Would you reproduce the listing exactly, leaving nothing out?

EXTRACTED RECORDS
----

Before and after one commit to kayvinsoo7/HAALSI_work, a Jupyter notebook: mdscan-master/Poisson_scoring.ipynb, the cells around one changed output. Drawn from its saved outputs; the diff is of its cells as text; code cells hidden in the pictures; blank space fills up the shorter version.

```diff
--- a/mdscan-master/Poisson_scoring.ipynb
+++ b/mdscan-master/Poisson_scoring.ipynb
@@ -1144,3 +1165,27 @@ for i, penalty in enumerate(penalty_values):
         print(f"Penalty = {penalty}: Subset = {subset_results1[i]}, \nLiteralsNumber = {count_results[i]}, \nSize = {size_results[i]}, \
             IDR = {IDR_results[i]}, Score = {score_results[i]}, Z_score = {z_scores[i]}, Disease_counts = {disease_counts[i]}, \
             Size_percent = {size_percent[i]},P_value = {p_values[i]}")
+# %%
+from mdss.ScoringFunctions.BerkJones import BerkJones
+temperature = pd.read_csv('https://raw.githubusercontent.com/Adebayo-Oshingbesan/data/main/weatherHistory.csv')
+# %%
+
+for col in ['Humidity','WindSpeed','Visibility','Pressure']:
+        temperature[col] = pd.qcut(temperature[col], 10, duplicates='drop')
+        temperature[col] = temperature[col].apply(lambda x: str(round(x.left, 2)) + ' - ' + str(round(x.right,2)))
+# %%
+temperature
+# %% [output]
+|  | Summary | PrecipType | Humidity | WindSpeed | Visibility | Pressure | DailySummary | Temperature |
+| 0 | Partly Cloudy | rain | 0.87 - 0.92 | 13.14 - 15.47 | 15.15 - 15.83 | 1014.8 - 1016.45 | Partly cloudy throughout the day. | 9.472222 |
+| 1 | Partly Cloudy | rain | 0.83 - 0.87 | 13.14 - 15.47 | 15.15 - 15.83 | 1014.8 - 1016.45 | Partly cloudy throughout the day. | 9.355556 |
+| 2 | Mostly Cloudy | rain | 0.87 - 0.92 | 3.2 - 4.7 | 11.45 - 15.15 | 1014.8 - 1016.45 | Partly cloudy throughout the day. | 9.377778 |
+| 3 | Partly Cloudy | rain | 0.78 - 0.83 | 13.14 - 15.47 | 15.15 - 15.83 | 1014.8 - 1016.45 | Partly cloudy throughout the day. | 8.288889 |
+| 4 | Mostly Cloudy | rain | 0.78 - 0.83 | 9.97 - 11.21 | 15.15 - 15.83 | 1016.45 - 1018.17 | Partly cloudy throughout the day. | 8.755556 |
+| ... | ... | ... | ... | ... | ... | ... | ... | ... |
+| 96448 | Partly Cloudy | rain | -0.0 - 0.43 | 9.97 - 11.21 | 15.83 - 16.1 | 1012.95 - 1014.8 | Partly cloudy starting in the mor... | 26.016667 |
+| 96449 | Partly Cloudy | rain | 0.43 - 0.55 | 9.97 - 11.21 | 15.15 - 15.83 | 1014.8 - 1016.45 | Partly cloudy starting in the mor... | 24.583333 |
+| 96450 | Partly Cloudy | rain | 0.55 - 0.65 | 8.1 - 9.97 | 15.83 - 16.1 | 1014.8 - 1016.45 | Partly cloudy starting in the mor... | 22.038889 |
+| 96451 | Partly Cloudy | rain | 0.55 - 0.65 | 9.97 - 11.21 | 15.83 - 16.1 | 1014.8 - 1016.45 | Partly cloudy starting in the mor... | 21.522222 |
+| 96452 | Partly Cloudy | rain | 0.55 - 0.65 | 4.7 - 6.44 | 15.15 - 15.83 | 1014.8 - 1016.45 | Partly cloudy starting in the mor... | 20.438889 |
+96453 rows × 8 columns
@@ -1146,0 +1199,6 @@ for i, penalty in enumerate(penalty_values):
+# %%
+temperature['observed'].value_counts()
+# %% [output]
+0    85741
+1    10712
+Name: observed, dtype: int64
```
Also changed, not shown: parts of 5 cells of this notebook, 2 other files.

----

WRITTEN ANSWER
Before and after one commit to kayvinsoo7/HAALSI_work, a Jupyter notebook: mdscan-master/Poisson_scoring.ipynb, the cells around one changed output. Drawn from its saved outputs; the diff is of its cells as text; code cells hidden in the pictures; blank space fills up the shorter version.

```diff
--- a/mdscan-master/Poisson_scoring.ipynb
+++ b/mdscan-master/Poisson_scoring.ipynb
@@ -1144,3 +1165,27 @@ for i, penalty in enumerate(penalty_values):
         print(f"Penalty = {penalty}: Subset = {subset_results1[i]}, \nLiteralsNumber = {count_results[i]}, \nSize = {size_results[i]}, \
             IDR = {IDR_results[i]}, Score = {score_results[i]}, Z_score = {z_scores[i]}, Disease_counts = {disease_counts[i]}, \
             Size_percent = {size_percent[i]},P_value = {p_values[i]}")
+# %%
+from mdss.ScoringFunctions.BerkJones import BerkJones
+temperature = pd.read_csv('https://raw.githubusercontent.com/Adebayo-Oshingbesan/data/main/weatherHistory.csv')
+# %%
+
+for col in ['Humidity','WindSpeed','Visibility','Pressure']:
+        temperature[col] = pd.qcut(temperature[col], 10, duplicates='drop')
+        temperature[col] = temperature[col].apply(lambda x: str(round(x.left, 2)) + ' - ' + str(round(x.right,2)))
+# %%
+temperature
+# %% [output]
+|  | Summary | PrecipType | Humidity | WindSpeed | Visibility | Pressure | DailySummary | Temperature |
+| 0 | Partly Cloudy | rain | 0.87 - 0.92 | 13.14 - 15.47 | 15.15 - 15.83 | 1014.8 - 1016.45 | Partly cloudy throughout the day. | 9.472222 |
+| 1 | Partly Cloudy | rain | 0.83 - 0.87 | 13.14 - 15.47 | 15.15 - 15.83 | 1014.8 - 1016.45 | Partly cloudy throughout the day. | 9.355556 |
+| 2 | Mostly Cloudy | rain | 0.87 - 0.92 | 3.2 - 4.7 | 11.45 - 15.15 | 1014.8 - 1016.45 | Partly cloudy throughout the day. | 9.377778 |
+| 3 | Partly Cloudy | rain | 0.78 - 0.83 | 13.14 - 15.47 | 15.15 - 15.83 | 1014.8 - 1016.45 | Partly cloudy throughout the day. | 8.288889 |
+| 4 | Mostly Cloudy | rain | 0.78 - 0.83 | 9.97 - 11.21 | 15.15 - 15.83 | 1016.45 - 1018.17 | Partly cloudy throughout the day. | 8.755556 |
+| ... | ... | ... | ... | ... | ... | ... | ... | ... |
+| 96448 | Partly Cloudy | rain | -0.0 - 0.43 | 9.97 - 11.21 | 15.83 - 16.1 | 1012.95 - 1014.8 | Partly cloudy starting in the mor... | 26.016667 |
+| 96449 | Partly Cloudy | rain | 0.43 - 0.55 | 9.97 - 11.21 | 15.15 - 15.83 | 1014.8 - 1016.45 | Partly cloudy starting in the mor... | 24.583333 |
+| 96450 | Partly Cloudy | rain | 0.55 - 0.65 | 8.1 - 9.97 | 15.83 - 16.1 | 1014.8 - 1016.45 | Partly cloudy starting in the mor... | 22.038889 |
+| 96451 | Partly Cloudy | rain | 0.55 - 0.65 | 9.97 - 11.21 | 15.83 - 16.1 | 1014.8 - 1016.45 | Partly cloudy starting in the mor... | 21.522222 |
+| 96452 | Partly Cloudy | rain | 0.55 - 0.65 | 4.7 - 6.44 | 15.15 - 15.83 | 1014.8 - 1016.45 | Partly cloudy starting in the mor... | 20.438889 |
+96453 rows × 8 columns
@@ -1146,0 +1199,6 @@ for i, penalty in enumerate(penalty_values):
+# %%
+temperature['observed'].value_counts()
+# %% [output]
+0    85741
+1    10712
+Name: observed, dtype: int64
```
Also changed, not shown: parts of 5 cells of this notebook, 2 other files.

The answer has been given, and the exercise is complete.